Covid boosters are a game changer – if they are free for everyone

Private Covid boosters are available for people who are not eligible for these vaccines from the NHS. But is it worth paying for a shot?

Because most people have now been exposed to Sars-CoV-2 through previous vaccination and/or infection, our immune systems are generally well equipped to recognize and kill the virus if we become infected.

Still, the number of antibodies circulating in our blood is likely low unless we have been recently infected or given a booster.

Antibodies help prevent us from contracting Covid by binding to the virus and preventing it from entering our cells. Although memory cells will quickly start producing new antibodies when they encounter Sars-CoV-2, there will be a slight delay before they reach a high enough level to block infection, potentially providing a period during which Covid can take hold.

Such infections will still generally be shorter and milder than if you had never had Covid, but they remain an unpleasant inconvenience.

Covid boosters are a fast and safe way to replenish these antibodies. Yet access to the free NHS booster Covid vaccine in Britain in spring 2024 will be limited to people aged 75 and over, residents of care homes for the elderly and people aged six months and over with weakened immune systems.
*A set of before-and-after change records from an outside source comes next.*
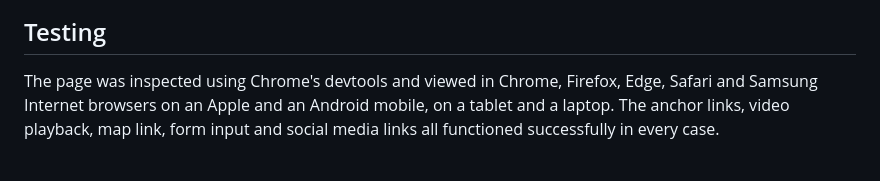
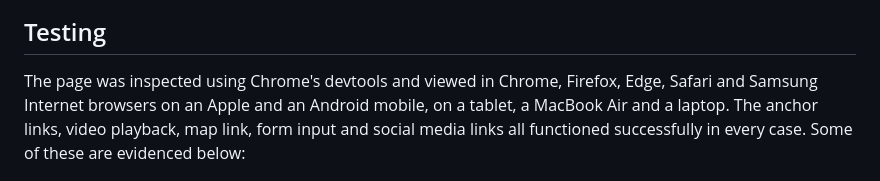
Before and after one commit to jillusc/Blackpool-Tower, a Markdown page: README.md, the part around the change. Drawn GitHub-style.

Commit message:
added another device to the testing section

```diff
--- a/README.md
+++ b/README.md
@@ -81,7 +81,7 @@ The final section is where users can submit their information to receive further
 
 ## Testing
 
-The page was inspected using Chrome's devtools and viewed in Chrome, Firefox, Edge, Safari and Samsung Internet browsers on an Apple and an Android mobile, on a tablet and a laptop. The anchor links, video playback, map link, form input and social media links all functioned successfully in every case.
+The page was inspected using Chrome's devtools and viewed in Chrome, Firefox, Edge, Safari and Samsung Internet browsers on an Apple and an Android mobile, on a tablet, a MacBook Air and a laptop. The anchor links, video playback, map link, form input and social media links all functioned successfully in every case. Some of these are evidenced below:
 
 <img src="assets/images/README images/video edge.png"><BR>
 Playing the video in Edge on laptop<BR><BR>
```
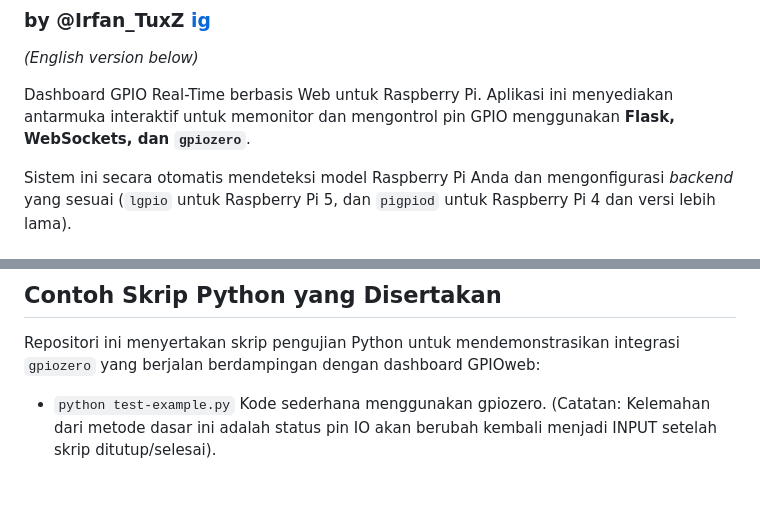
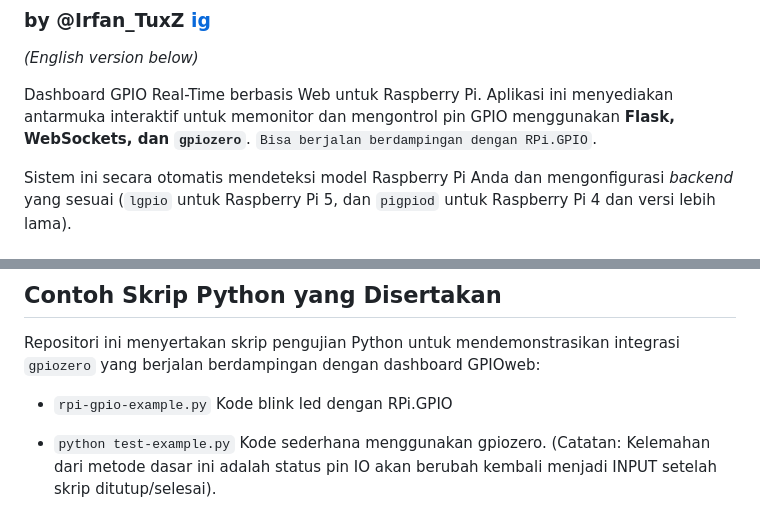
Before and after one commit to irfantuxz/gpioweb, a Markdown page: README.md, 2 parts joined by grey strips. Rendered like a GitHub page; blank space fills up the shorter version.

```diff
--- a/README.md
+++ b/README.md
@@ -7,6 +7,7 @@ _(English version below)_
 
 Dashboard GPIO Real-Time berbasis Web untuk Raspberry Pi.
 Aplikasi ini menyediakan antarmuka interaktif untuk memonitor dan mengontrol pin GPIO menggunakan **Flask, WebSockets, dan `gpiozero`**.
+`Bisa berjalan berdampingan dengan RPi.GPIO`.
 
 Sistem ini secara otomatis mendeteksi model Raspberry Pi Anda dan mengonfigurasi *backend* yang sesuai (`lgpio` untuk Raspberry Pi 5, dan `pigpiod` untuk Raspberry Pi 4 dan versi lebih lama).
 
@@ -35,6 +36,9 @@ Setelah terinstal dan berjalan, buka web browser dan akses alamat berikut:
 
 ## Contoh Skrip Python yang Disertakan
 Repositori ini menyertakan skrip pengujian Python untuk mendemonstrasikan integrasi `gpiozero` yang berjalan berdampingan dengan dashboard GPIOweb:
+
+- `rpi-gpio-example.py`
+Kode blink led dengan RPi.GPIO
 
 - `python test-example.py`
 Kode sederhana menggunakan gpiozero.
```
In the US, the Centers for Disease Control and Prevention (CDC) recommends that people aged 65 and over should receive an additional dose of the Covid-19 vaccine, while the Food and Drug Administration (FDA) has suggested that everyone receive an annual dose is offered. A single-dose booster – similar to the annual flu jab – with a second dose for people at higher risk of serious illness, including children under the age of two and adults aged 50 or over.

According to a modeling study published in Annals of Internal Medicine by March, this strategy could result in 123,869 fewer hospital admissions, 5,524 fewer deaths and a saving of $3.63 billion (£2.9 billion) in direct healthcare costs per year – assuming uptake was comparable to that of the annual flu jab – compared to a scenario in which only 20% of the population received a Covid booster annually.
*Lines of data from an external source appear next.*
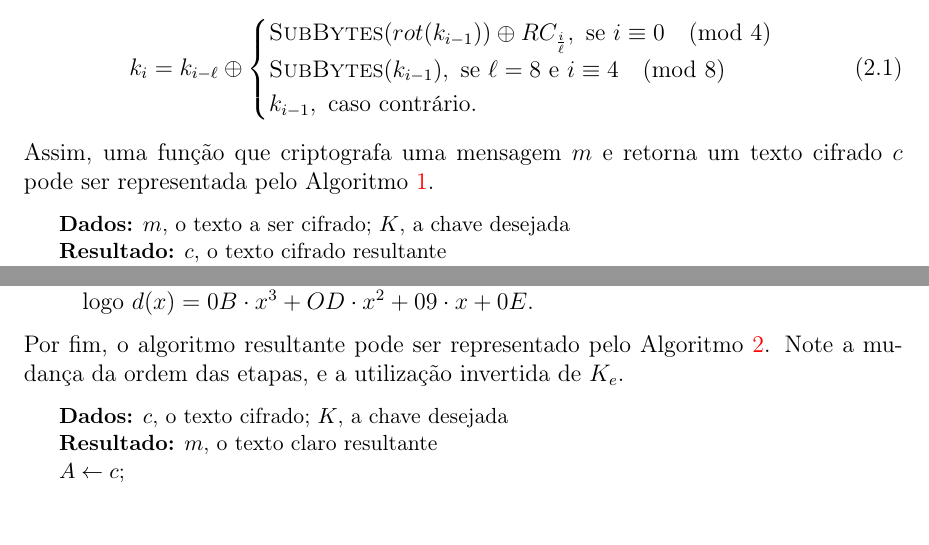
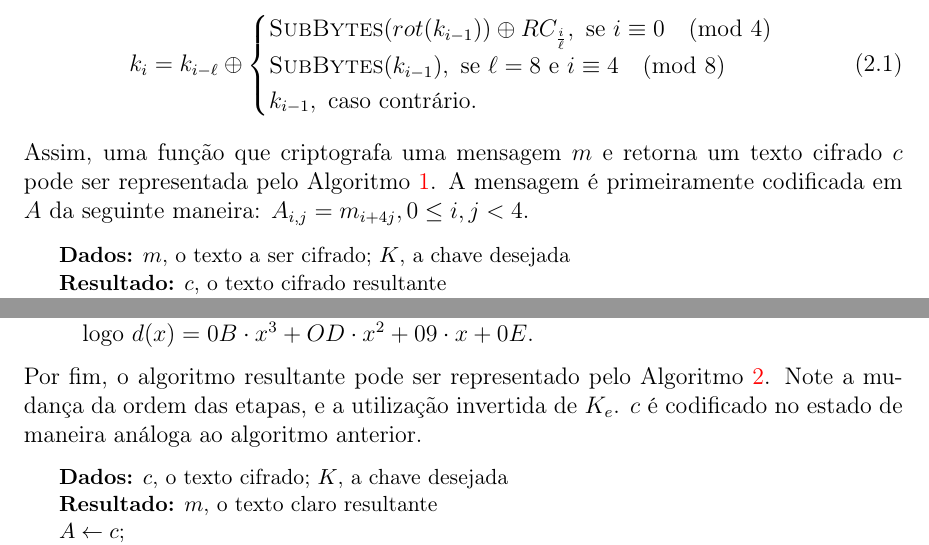
Before and after one commit to zambonin/bsc, a LaTeX document (bsc.tex): two parts of pages 7 and 8 of 24, joined at a grey line, cut so that both start at the same text, the shorter picture padded with empty space. Compiled offline with pdfLaTeX.

Commit message:
sharelatex: update bsc.tex from r10770 to r10792

```diff
--- a/bsc.tex
+++ b/bsc.tex
@@ -294,7 +294,8 @@ Para os elementos restantes, ou seja, $\forall i \geq \ell$,
     \end{cases}
 \end{equation}
 Assim, uma função que criptografa uma mensagem $m$ e retorna um texto cifrado
-$c$ pode ser representada pelo Algoritmo~\ref{alg:1}.
+$c$ pode ser representada pelo Algoritmo~\ref{alg:1}. A mensagem é primeiramente
+codificada em $A$ da seguinte maneira: $A_{i, j} = m_{i + 4j}, 0 \leq i, j < 4$.
 
 \begin{algorithm}[H]
   \small
@@ -346,7 +347,8 @@ modificadas de acordo.
 \end{enumerate}
 
 Por fim, o algoritmo resultante pode ser representado pelo Algoritmo~\ref{alg:2}.
-Note a mudança da ordem das etapas, e a utilização invertida de $K_e$.
+Note a mudança da ordem das etapas, e a utilização invertida de $K_e$. $c$ é
+codificado no estado de maneira análoga ao algoritmo anterior.
 
 \begin{algorithm}[H]
   \small
```
Also changed, not shown: bsc.tex (2 more changed lines).
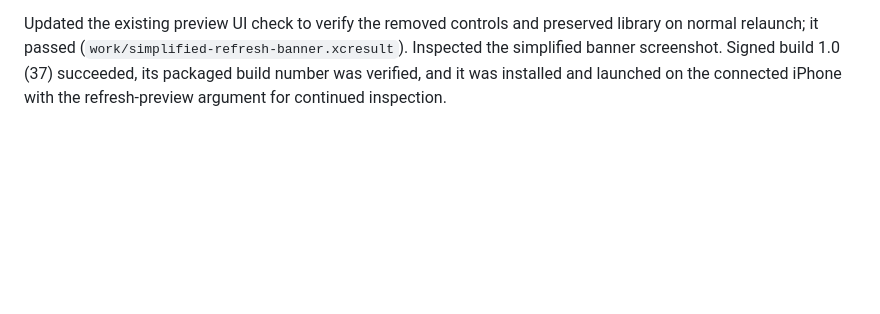
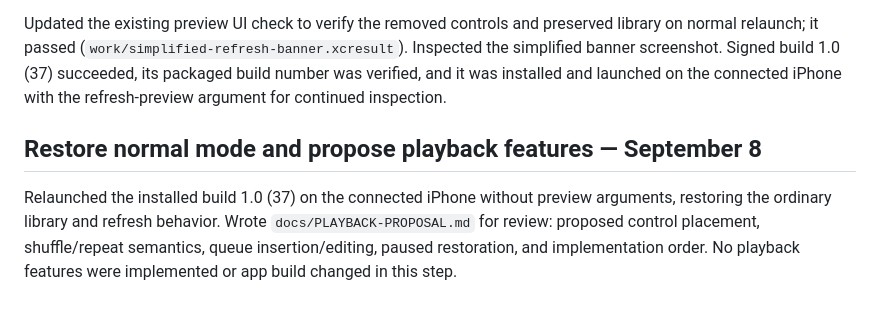
Before and after one commit to iliarocks/oto, a Markdown page: docs/WORKLOG.md, the part around the change. Rendered like a GitHub page; blank space fills up the shorter version.

Commit message:
Outline shuffle repeat and queue behavior for review

```diff
--- a/docs/WORKLOG.md
+++ b/docs/WORKLOG.md
@@ -325,3 +325,7 @@ The focused UI flow passed (`work/refresh-library-preview.xcresult`), checking t
 Removed the download notice and Cancel button from the refresh banner, leaving its heading, progress bar, song count, and filename. Download availability checks and existing per-file issues/playback errors remain intact, as does the separately requested Settings footer. The inspection preview now ends on a normal relaunch or when a real scan begins.
 
 Updated the existing preview UI check to verify the removed controls and preserved library on normal relaunch; it passed (`work/simplified-refresh-banner.xcresult`). Inspected the simplified banner screenshot. Signed build 1.0 (37) succeeded, its packaged build number was verified, and it was installed and launched on the connected iPhone with the refresh-preview argument for continued inspection.
+
+## Restore normal mode and propose playback features — September 8
+
+Relaunched the installed build 1.0 (37) on the connected iPhone without preview arguments, restoring the ordinary library and refresh behavior. Wrote `docs/PLAYBACK-PROPOSAL.md` for review: proposed control placement, shuffle/repeat semantics, queue insertion/editing, paused restoration, and implementation order. No playback features were implemented or app build changed in this step.
```
Also changed, not shown: docs/PLAYBACK-PROPOSAL.md (added, +55 -0 lines).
Prof Stephen Griffin, a virologist at the University of Leeds, is not surprised by these results and is in favor of the FDA’s approach.

“It is based on a very good assessment of clinical benefits, recognizing the importance of protecting both young children and the over-50s,” he said. “Children under five years of age are at increased risk after a Sars-CoV-2 infection compared to children in primary school – especially children under five years of age – and there is no reason why they should be exposed to infection if there is a very good, safe vaccine is available.”

One problem is that Britain tends to focus on hospital admissions and deaths in its cost-benefit analysis, rather than considering other outcomes such as long Covid-19, Griffin added.

Still, he and other British experts have welcomed the expansion of access to Covid boosters – although they worry the cost is likely to limit their uptake.

Prof. Neil Mabbott, an immunopathologist at the University of Edinburgh, said: “If people have to prioritize other needs during a cost of living crisis, they don’t necessarily have to worry about whether I should pay for a vaccine or not.”

Mabbott believes that anyone over 50 would benefit from an additional booster, “as their immunity to previous boosters will wane”.

“There is also the issue of the long Covid-19 crisis to take into account,” he said. “There are still a large number of people who have it or could develop it, even if they have received a relatively mild dose of Covid-19.”

Professor Lawrence Young, a virologist at the University of Warwick, thinks having a booster makes sense for people aged 65 and over, those with clinical conditions such as diabetes, heart problems and autoimmune diseases, and those living with vulnerable individuals.

“This will not only provide personal protection against severe Covid and limit infection of more vulnerable individuals, but will also limit the spread of the virus, and hopefully any new variants, among the general population,” he said.